• [WHAT THIS TASK INVOLVES]: In the data below, count every line that holds the string "widget" and reply with the number alone.

(Change listing data)
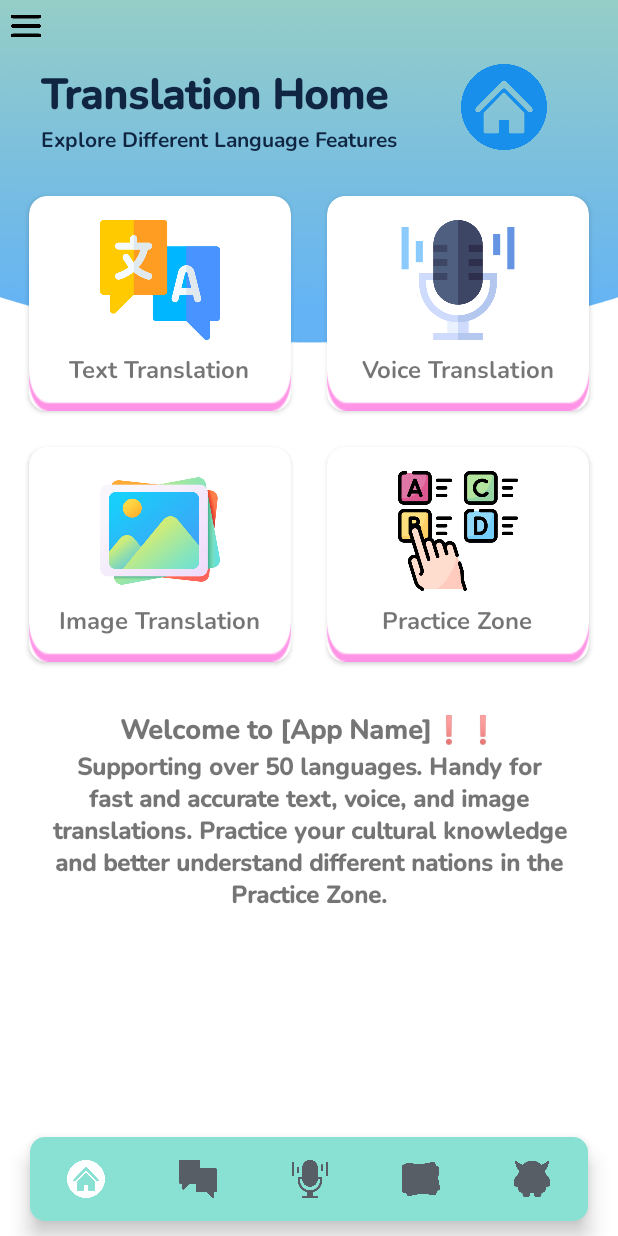
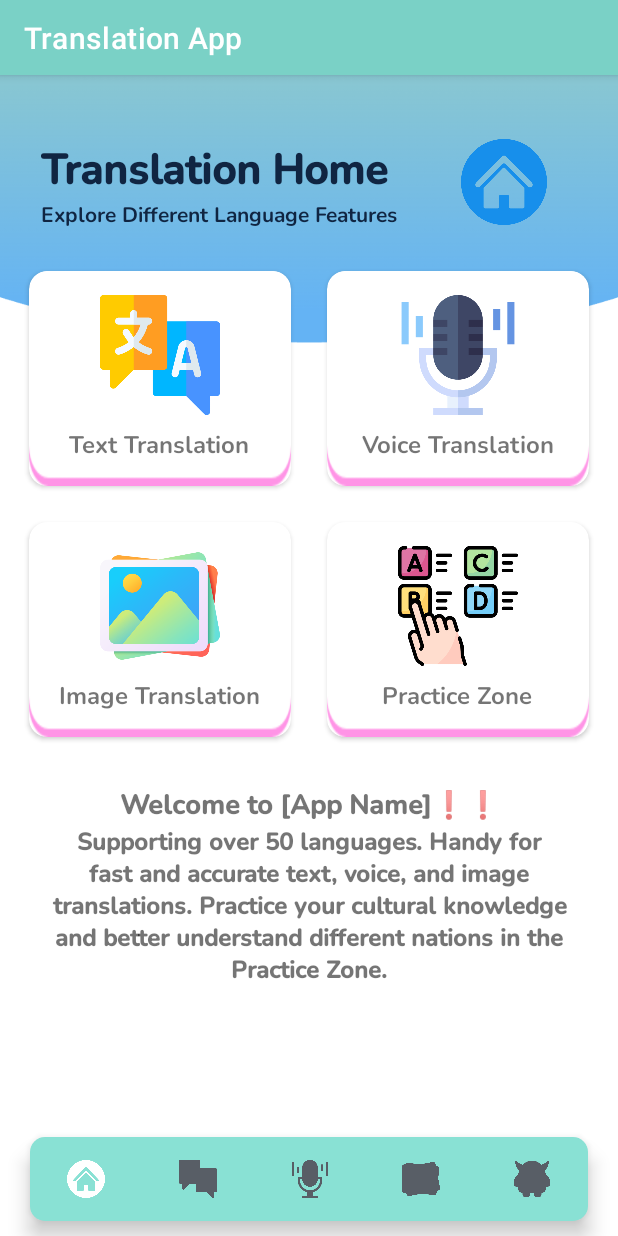
Before and after one commit to DerisO22/Android-Translation-App, an Android app: the screen it shows after launch (homeActivity), on a phone screen of 412 x 824 dp. Run offline under Robolectric (Android 15) with nearby library versions, the phone set to English and light mode, and no system bars.

Commit message:
design commit :)

```diff
--- a/app/src/main/java/com/example/translationappandroid/homeActivity.java
+++ b/app/src/main/java/com/example/translationappandroid/homeActivity.java
@@ -3,6 +3,7 @@ package com.example.translationappandroid;
 import android.annotation.SuppressLint;
 import android.content.Intent;
 import android.os.Bundle;
+import android.view.MenuItem;
 import android.view.MotionEvent;
 import android.view.View;
 import android.view.animation.Animation;
@@ -11,15 +12,17 @@ import android.widget.Button;
 import android.widget.ImageView;
 import android.widget.Toolbar;
 
+import androidx.annotation.NonNull;
 import androidx.appcompat.app.ActionBarDrawerToggle;
 import androidx.appcompat.app.AppCompatActivity;
 import androidx.cardview.widget.CardView;
+import androidx.core.view.GravityCompat;
 import androidx.drawerlayout.widget.DrawerLayout;
 
 import com.google.android.material.bottomnavigation.BottomNavigationView;
 import com.google.android.material.navigation.NavigationView;
 
-public class homeActivity extends AppCompatActivity{
+public class homeActivity extends AppCompatActivity implements  NavigationView.OnNavigationItemSelectedListener {
 
     private ImageView menuBtn;
     private DrawerLayout drawerLayout;
@@ -52,6 +55,24 @@ public class homeActivity extends AppCompatActivity{
         BottomNavigationView bottomNavigationView = findViewById(R.id.bottomNavigationView);
 
         bottomNavigationView.setSelectedItemId(R.id.bottom_home);
+
+        //Tool Bar Stuff
+        androidx.appcompat.widget.Toolbar toolbar = findViewById(R.id.toolbar);
+        setSupportActionBar(toolbar);
+
+        drawerLayout = findViewById(R.id.drawer_layout);
+        NavigationView navigationView = findViewById(R.id.nav_view);
+
+        navigationView.setNavigationItemSelectedListener(this);
+
+        ActionBarDrawerToggle toggle = new ActionBarDrawerToggle(this, drawerLayout, R.string.open_nav, R.string.close_nav);
+        drawerLayout.addDrawerListener(toggle);
+        toggle.syncState();
+
+        if(savedInstanceState == null){
+            getSupportFragmentManager().beginTransaction().replace(R.id.fragment_container, new HomeFragment()).commit();
+            navigationView.setCheckedItem(R.id.nav_home);
+        }
 
         bottomNavigationView.setOnItemSelectedListener(item ->{
             switch(item.getItemId()){
@@ -123,6 +144,24 @@ public class homeActivity extends AppCompatActivity{
         });
     }
 
+    @Override
+    public boolean onNavigationItemSelected(@NonNull MenuItem item) {
+        switch(item.getItemId()){
+            //If I want to implement different fragments
+        }
+        return true;
+    }
+
+    @Override
+    public void onBackPressed() {
+        if (drawerLayout.isDrawerOpen(GravityCompat.START)) {
+            drawerLayout.closeDrawer(GravityCompat.START);
+        } else {
+            super.onBackPressed();
+        }
+
+    }
+
     //Swipe Window Right
     public boolean onTouchEvent(MotionEvent touchEvent){
         switch(touchEvent.getAction()){
--- a/app/src/main/res/layout/activity_home.xml
+++ b/app/src/main/res/layout/activity_home.xml
@@ -10,17 +10,56 @@
     tools:context=".homeActivity"
     tools:ignore="NamespaceTypo">
 
+    <androidx.drawerlayout.widget.DrawerLayout
+        xmlns:android="http://schemas.android.com/apk/res/android"
+        xmlns:app="http://schemas.android.com/apk/res-auto"
+        xmlns:tools="http://schemas.android.com/tools"
+        android:layout_width="match_parent"
+        android:layout_height="match_parent"
+        android:id="@+id/drawer_layout"
+        android:fitsSystemWindows="true"
+        tools:openDrawer="start"
+        tools:context=".homeActivity">
+
+        <LinearLayout
+            android:layout_width="match_parent"
+            android:layout_height="match_parent"
+            android:orientation="vertical">
+
+            <androidx.appcompat.widget.Toolbar
+                android:layout_width="match_parent"
+                android:layout_height="50dp"
+                android:id="@+id/toolbar"
+                android:elevation="4dp"
+                android:background="#7AD1C6"
+                android:theme="@style/ThemeOverlay.AppCompat.Dark.ActionBar"
+                app1:popupTheme="@style/ThemeOverlay.AppCompat.Light" />
+
+            <FrameLayout
+                android:layout_width="match_parent"
+                android:layout_height="match_parent"
+                android:id="@+id/fragment_container"/>
+
+        </LinearLayout>
+
+        <com.google.android.material.navigation.NavigationView
+            android:layout_width="wrap_content"
+            android:layout_height="match_parent"
+            android:id="@+id/nav_view"
+            android:layout_gravity="start"
+            app1:headerLayout="@layout/nav_header"
+            app1:menu="@menu/nav_menu"
+            app1:itemIconTint="#EF9958"
+            app1:itemTextColor="#B2855D"/>
+
+    </androidx.drawerlayout.widget.DrawerLayout>
+
     <LinearLayout
         android:orientation="vertical"
         android:layout_width="match_parent"
         android:layout_height="match_parent"
-        android:padding="7dp">
-
-        <ImageView
-            android:id="@+id/menu"
-            android:layout_width="20dp"
-            android:layout_height="20dp"
-            android:background="@drawable/menu"/>
+        android:padding="7dp"
+        android:layout_marginTop="70dp">
 
         <RelativeLayout
             android:layout_marginEnd="20dp"
@@ -252,6 +291,8 @@
         </LinearLayout>
 
     </LinearLayout>
+
+
     <com.google.android.material.bottomnavigation.BottomNavigationView
         android:layout_width="match_parent"
         android:layout_height="wrap_content"
@@ -268,37 +309,5 @@
         app1:itemRippleColor="@android:color/transparent"
         app1:labelVisibilityMode="unlabeled">
     </com.google.android.material.bottomnavigation.BottomNavigationView>
-    <!--
-    <androidx.drawerlayout.widget.DrawerLayout
-        android:layout_width="match_parent"
-        android:layout_height="match_parent"
-        android:id="@+id/drawer_layout"
-        android:fitsSystemWindows="true"
-        tools:openDrawer="start"
-        tools:context=".homeActivity">
-
-        <LinearLayout
-            android:layout_width="match_parent"
-            android:layout_height="match_parent"
-            android:orientation="vertical">
-
-            <FrameLayout
-                android:layout_width="match_parent"
-                android:layout_height="match_parent"
-                android:id="@+id/fragment_container"/>
-
-        </LinearLayout>
-
-        <com.google.android.material.navigation.NavigationView
-            android:layout_width="wrap_content"
-            android:layout_height="match_parent"
-            android:id="@+id/nav_view"
-            android:layout_gravity="start"
-            app1:headerLayout="@layout/nav_header"
-            app1:menu="@menu/nav_menu"
-            app1:itemIconTint="#EF9958"
-            app1:itemTextColor="#B2855D"/>
-
-    </androidx.drawerlayout.widget.DrawerLayout> -->
 
 </RelativeLayout>
--- a/app/src/main/res/values/strings.xml
+++ b/app/src/main/res/values/strings.xml
@@ -2,4 +2,6 @@
     <string name="app_name">Translation App</string>
     <!-- TODO: Remove or change this placeholder text -->
     <string name="hello_blank_fragment">Hello blank fragment</string>
+    <string name="open_nav" />
+    <string name="close_nav" />
 </resources>
```
Also changed, not shown: app/src/main/res/layout/activity_image.xml (+23 -17 lines), app/src/main/res/layout/fragment_home.xml (+0 -8 lines).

• [EXERCISE OUTPUT]: 11